* **THE TASK**: Return, exactly and in full, the lines of the records below starting at the one with "--> |is a|interpreted_language" and ending at the one with "--> |have| uppmax_modules", and no other lines.

======== DATA SHOWN ========

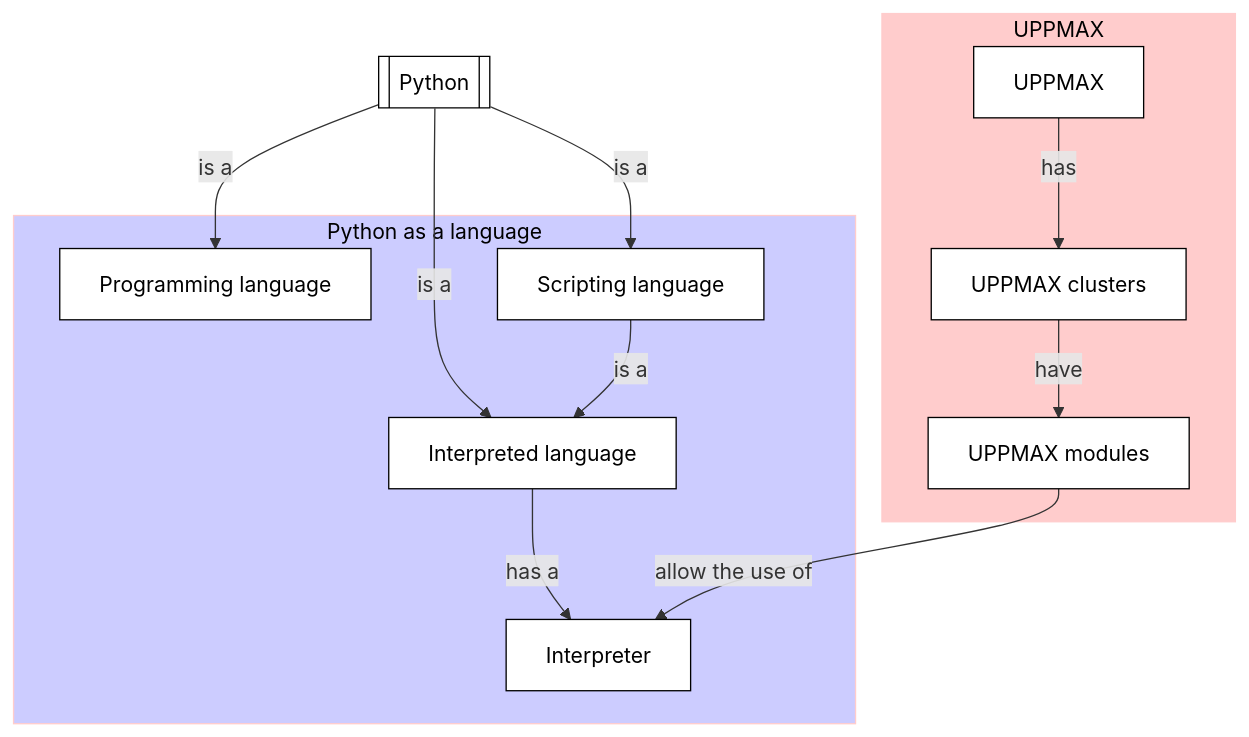
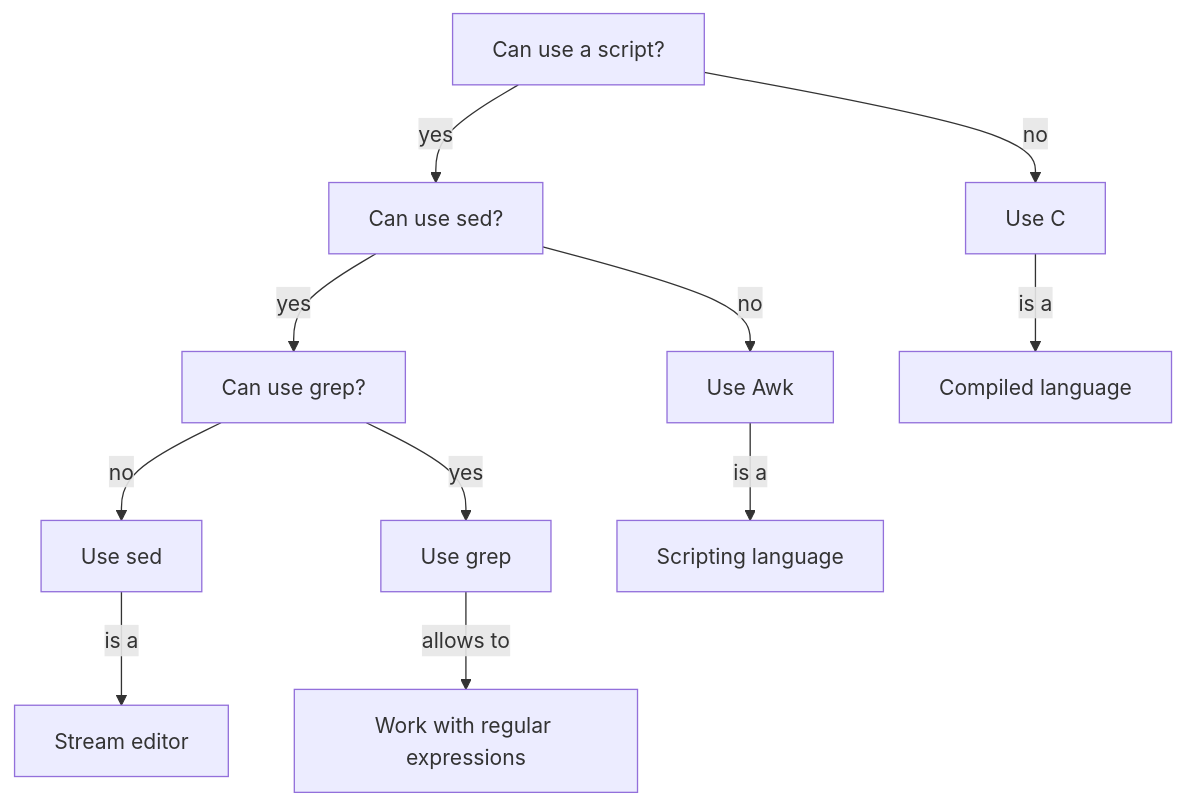
One commit to richelbilderbeek/awk_course changed the diagram in docs/morning_session/what_is_awk.md. Above: the diagram before and after it, drawn with Mermaid. The commit also changed other lines of this file, not shown here.

Commit message:
Progress

````diff
--- a/docs/morning_session/what_is_awk.md
+++ b/docs/morning_session/what_is_awk.md
@@ -41,54 +31,30 @@
 ```mermaid
 flowchart TD
-    python[[Python]]
 
-    %% Give a white background to all nodes, instead of a transparent one
-    classDef node fill:#fff,color:#000,stroke:#000
+  can_use_script[Can use a script?]
+  can_use_sed[Can use sed?]
+  can_use_grep[Can use grep?]
 
-    subgraph sub_programming_language[Python as a language]
-      interpreted_language[Interpreted language]
-      programming_language[Programming language]
-      scripting_language[Scripting language]
-      interpreter[Interpreter]
-      %% scripts[Scripts]
-      %% text_files[Text files]
-    end
-    style sub_programming_language fill:#ccf,color:#000,stroke:#fcc
+  awk[Use Awk]
+  c[Use C]
+  sed[Use sed]
+  grep[Use grep]
 
+  compiled_language[Compiled language]
+  scripting_language[Scripting language]
 
-    subgraph sub_uppmax[UPPMAX]
-      uppmax[UPPMAX]
-      uppmax_modules[UPPMAX modules]
-      uppmax_clusters[UPPMAX clusters]
-      %% text_editors[Text editors]
-      %%x_forwarding[X-forwarding]
-      %%remote_desktop[Remote desktop]
-    end
-    style sub_uppmax fill:#fcc,color:#000,stroke:#fcc
+  stream_editor[Stream editor]
+  work_with_regular_expressions[Work with regular expressions]
 
-    python --> |is a| programming_language
-    python --> |is a| interpreted_language
-    python --> |is a| scripting_language
+  awk --> |is a| scripting_language
+  c --> |is a| compiled_language
+  sed --> |is a| stream_editor
+  grep --> |allows to| work_with_regular_expressions
 
-    %% programming_language --> |uses| text_files
-    interpreted_language --> |has a| interpreter
-    scripting_language --> |is a|interpreted_language
-    %% scripting_language --> |runs| scripts
-    %% scripts --> |are| text_files
-    %% scripts --> |can use| command_line_arguments
-
-    uppmax --> |has| uppmax_clusters
-    uppmax_clusters --> |have| uppmax_modules
-    %%uppmax_clusters --> |have| text_editors
-    %%uppmax_clusters --> |allow| x_forwarding
-    %%uppmax_clusters --> |has| remote_desktop
-    %% uppmax_modules --> |allow the use of| python_packages
-    uppmax_modules --> |allow the use of| interpreter
-
-    %% text_editors --> |work on|text_files
-    %%x_forwarding --> |allows|graphics
-    %%remote_desktop --> |allows|graphics
-    
-
-    %% variables ~~~ uppmax
+  can_use_script --> |no| c
+  can_use_script --> |yes| can_use_sed
+  can_use_sed --> |no| awk
+  can_use_sed --> |yes| can_use_grep
+  can_use_grep --> |no| sed
+  can_use_grep --> |yes| grep
 ```
````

========

* **YOUR SOLUTION**:
-    scripting_language --> |is a|interpreted_language
-    %% scripting_language --> |runs| scripts
-    %% scripts --> |are| text_files
-    %% scripts --> |can use| command_line_arguments
-
-    uppmax --> |has| uppmax_clusters
-    uppmax_clusters --> |have| uppmax_modules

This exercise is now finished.